As a plaintiffs' attorney, Etherton is "not a big fan" of the physician apology as it decreases the number of cases that are litigated and results in reduced financial awards for the plaintiff. "There are so many clients out there who will call us who simply are looking for answers to some basic questions about what happened," Etherton says. "I think a lot of that could be prevented by a five-minute discussion."
But suppose you don't think that you or anyone else on the patient's care team is to blame for an unfortunate turn of events. Even then, you're wise to offer an expression of sympathy: "I'm sorry your health has taken this turn and I promise to do everything we can to help you get better."

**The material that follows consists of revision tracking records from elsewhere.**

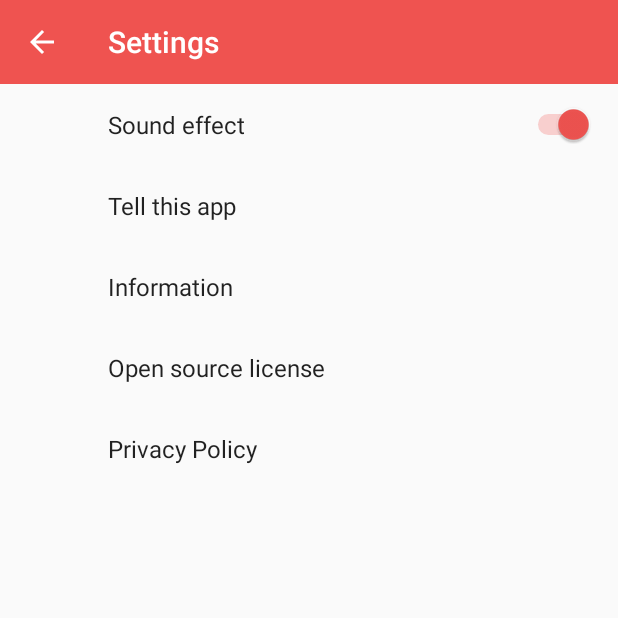
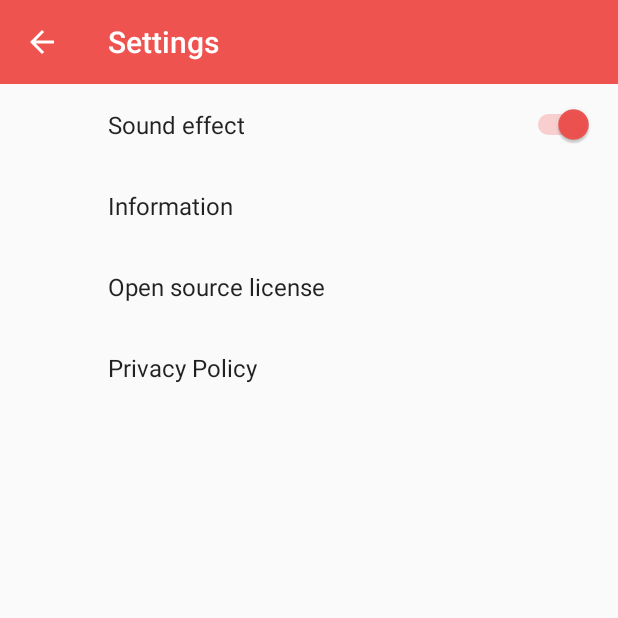
Before and after one commit to tfandkusu/quickecho, an Android app: the screen it shows after launch (SettingActivity), after a tap on "Settings", on a phone screen of 412 x 824 dp, the top half of it. Run offline under Robolectric (Android 15) with nearby library versions, the phone set to English and light mode, and no system bars; our stand-ins replace androidx.preference; libraries missing offline, so code that uses them is left out: de.greenrobot.event; pictures from the network do not load; 2 statements that could not run were skipped.

Commit message:
友人にアプリを教える機能を削除

```diff
--- a/app/build.gradle
+++ b/app/build.gradle
@@ -79,7 +79,6 @@ dependencies {
     // google-services.jsonがソースコード公開のためにモックになっているため。
     releaseImplementation 'com.google.firebase:firebase-core:17.2.1'
     releaseImplementation 'com.google.firebase:firebase-messaging:20.1.0'
-    releaseImplementation 'com.google.firebase:firebase-invites:17.0.0'
 
     // Preference
     implementation 'androidx.preference:preference:1.1.0'
--- a/app/src/main/java/jp/bellware/echo/view/setting/SettingFragment.kt
+++ b/app/src/main/java/jp/bellware/echo/view/setting/SettingFragment.kt
@@ -15,14 +15,6 @@ import jp.bellware.echo.R
 class SettingFragment : PreferenceFragmentCompat() {
     override fun onCreatePreferences(savedInstanceState: Bundle?, rootKey: String?) {
         addPreferencesFromResource(R.xml.setting)
-        run {
-            //紹介
-            val pref = findPreference<Preference>(PREF_INVITE)
-            pref?.onPreferenceClickListener = Preference.OnPreferenceClickListener {
-                callInviteActivity()
-                true
-            }
-        }
         run {
             //商品情報
             val pref = findPreference<Preference>(PREF_ABOUT)
@@ -51,14 +43,6 @@ class SettingFragment : PreferenceFragmentCompat() {
 
     }
 
-    private fun callInviteActivity() {
-        //ソースコード公開用に招待は無効
-        //        Intent intent = new AppInviteInvitation.IntentBuilder(getString(R.string.pref_invite))
-        //                .setDeepLink(Uri.parse("https://cp999.app.goo.gl/cffF"))
-        //                .build();
-        //        startActivityForResult(intent,1);
-    }
-
     private fun callAboutActivity() {
         val intent = Intent(activity, AboutActivity::class.java)
         startActivity(intent)
@@ -80,8 +64,6 @@ class SettingFragment : PreferenceFragmentCompat() {
 
         private const val PREF_ABOUT = "about"
 
-        private const val PREF_INVITE = "invite"
-
         private const val PREF_OSS = "oss"
 
         private const val PREF_PP = "pp"
--- a/app/src/main/res/values/strings.xml
+++ b/app/src/main/res/values/strings.xml
@@ -19,7 +19,6 @@
     <!-- 設定画面 -->
     <string name="title_setting">Settings</string>
     <string name="pref_sound">Sound effect</string>
-    <string name="pref_invite">Tell this app</string>
     <string name="pref_information">Information</string>
     <string name="pref_oss">Open source license</string>
     <string name="version" translatable="false">Version</string>
--- a/app/src/main/res/xml/setting.xml
+++ b/app/src/main/res/xml/setting.xml
@@ -4,9 +4,6 @@
         android:defaultValue="true"
         android:key="soundEffect"
         android:title="@string/pref_sound" />
-    <Preference
-        android:key="invite"
-        android:title="@string/pref_invite" />
     <Preference
         android:key="about"
         android:title="@string/pref_information" />
```
Also changed, not shown: 1 other file.
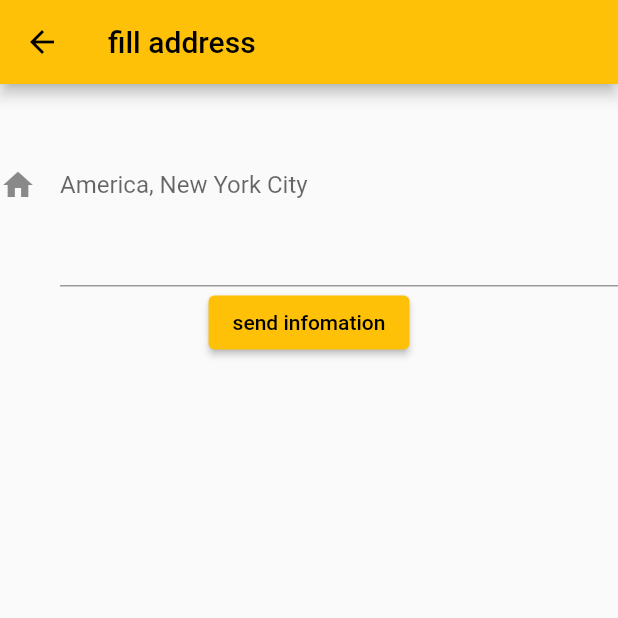
After one commit to paowick/bookstoreMobile, a Flutter app: the addAddressPage screen opened by its route, on a phone screen of 412 x 824 dp, the top half of it. The commit adds this screen. Run offline on Flutter 3.47's test engine with Material 2 defaults, Android fonts, the light colour scheme and no system bars; our stand-ins replace cloud_firestore, firebase_auth, firebase_core, firebase_storage, image_picker; missing offline and left inert: flutter_cached_pdfview; accounts and stored records are empty.

Commit message:
back end 90%

```diff
--- /dev/null
+++ b/bookstore/lib/addaddress.dart
@@ -0,0 +1,106 @@
+import 'package:bookstore/book.dart';
+import 'package:cloud_firestore/cloud_firestore.dart';
+import 'package:firebase_auth/firebase_auth.dart';
+import 'package:flutter/material.dart';
+import 'package:flutter/src/widgets/container.dart';
+import 'package:flutter/src/widgets/framework.dart';
+
+class addAddressPage extends StatefulWidget {
+  const addAddressPage({super.key});
+
+  @override
+  State<addAddressPage> createState() => _addAddressPageState();
+}
+
+class _addAddressPageState extends State<addAddressPage> {
+  String yourAddress = '';
+  @override
+  Widget build(BuildContext context) {
+    return Scaffold(
+        appBar: AppBar(
+          title: Text('fill address'),
+        ),
+        body: Column(
+          children: [address(), save()],
+        ));
+  }
+
+  Widget address() {
+    return StreamBuilder(
+        stream: FirebaseFirestore.instance
+            .collection('user')
+            .where("uid",
+                isEqualTo: FirebaseAuth.instance.currentUser!.uid.toString())
+            .snapshots(),
+        builder: (context, AsyncSnapshot<QuerySnapshot> snapshot) {
+          return Container(
+              child: snapshot.hasData
+                  ? buildAddress(snapshot.data!)
+                  : LinearProgressIndicator());
+        });
+  }
+
+  TextFormField buildAddress(QuerySnapshot data) {
+    yourAddress = data.docs.first['address'].toString();
+    final _address = TextEditingController(text: data.docs.first['address']);
+    return TextFormField(
+        onChanged: (value) {
+          yourAddress = value;
+        },
+        controller: _address,
+        decoration: const InputDecoration(
+          labelText: 'America, New York City',
+          icon: Icon(Icons.home),
+        ),
+        validator: (value) =>
+            value!.isEmpty ? 'Please fill in your address' : null,
+        maxLines: 5);
+  }
+
+  Widget save() {
+    return StreamBuilder(
+        stream: FirebaseFirestore.instance
+            .collection('user')
+            .where("uid",
+                isEqualTo: FirebaseAuth.instance.currentUser!.uid.toString())
+            .snapshots(),
+        builder: (context, AsyncSnapshot<QuerySnapshot> snapshot) {
+          return Container(
+              child: snapshot.hasData
+                  ? buildSaveButton(snapshot.data!)
+                  : LinearProgressIndicator());
+        });
+  }
+
+  ElevatedButton buildSaveButton(QuerySnapshot data) {
+    String? docId;
+    data.docs.forEach((res) {
+      docId = res.id;
+    });
+    return ElevatedButton(
+        child: const Text('send infomation'),
+        onPressed: () async {
+          Map<String, dynamic> value = {
+            'address': yourAddress,
+          };
+          try {
+            //=============================================notification here=====================
+
+            await FirebaseFirestore.instance
+                .collection('user')
+                .doc('$docId')
+                .update(value);
+            Navigator.pushAndRemoveUntil(
+                context,
+                MaterialPageRoute(builder: (context) => BookPage()),
+                ModalRoute.withName('/'));
+          } catch (e) {
+            ScaffoldMessenger.of(context).showSnackBar(
+              SnackBar(
+                content: Text('Error $e'),
+              ),
+            );
+          }
+        });
+  }
+}
--- a/bookstore/lib/main.dart
+++ b/bookstore/lib/main.dart
@@ -1,3 +1,4 @@
+import 'package:bookstore/addaddress.dart';
 import 'package:bookstore/payment.dart';
 import 'package:bookstore/searchpage.dart';
 import 'package:bookstore/setting.dart';
@@ -44,6 +45,7 @@ class MyApp extends StatelessWidget {
         '/setting': (context) => settingPage(),
         '/edituser': (context) => EditUser(),
         '/searchpage': (context) => SearchPage(),
+        '/addaddress':(context) => addAddressPage(),
       },
     );
   }
```
Also changed, not shown: bookstore/lib/payment.dart (+23 -7 lines).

One such "apology law" is in effect in California, where Daniel Groszkruger serves as program manager of risk management for the Stanford University Medical Center. The facility includes a 600-bed adult hospital, a 300-bed children's hospital, and 1,400 members in its faculty practice group for the university's school of medicine.
While Groszkruger does not make it a practice to recommend an apology for a medical error, he says, "I think that a physician who feels genuine regret, for example, regret the patient's recovery was prolonged or incomplete," should be able to offer an expression of sympathy "without fear that such a gesture will be misinterpreted as an admission of fault."
A study in the journal Medical Care recently indicated that only about 25 percent of patients, when told about a medical error in the context of an apology, would still file a medical malpractice lawsuit; with an offer of remediation, 38 percent would still recommend the hospital after the error. Additionally, 60 percent of respondents who indicated faith that their physician would disclose an error said they would still recommend that doctor to another person.
Communication is key
Apologies are just one form of what our experts say is another key element to decrease the potential of a lawsuit: proper communication.
Patients and family members involved in a bad outcome are looking for information, and they are turning to you for it. Proper communication can truly avoid litigation, according to retired family physician V. Franklin Colon.
"In more than 40 years of medicine, I never faced a malpractice suit. How? I maintained open communication with my patients," says Colon, director emeritus of the Bethesda Family Practice Residency Program in Ohio and professor emeritus of family medicine at the University of Cincinnati.
Colon was still involved in the legal arena, however, having reviewed more than 300 cases for both plaintiff and defense attorneys. That experience helped him author several pieces on how physicians can avoid malpractice suits, as well as a book, "Medical Malpractice: Risk Management."
He recalls cases where surgeons got sued in part because they would not talk to a patient's family. They made rounds at 5 a.m. and 10 p.m. to avoid such contact, so angry family members sought answers from an attorney.
"All you have to do is sit down with these folks for a few minutes and deal with them on a person-to-person basis, not doctor-to-patient," he says. "People think doctors are arrogant already."
Groszkruger, who is also an attorney and had his own practice for more than 20 years, says the patient-physician relationship can be boiled down to one key question when it comes to malpractice: "Tell me doctor, at what point did your patient feel more comfortable talking to an attorney than to you?"
He notes that it is key for physicians to stay in touch with patients, especially if there is a bad outcome as a result of their care.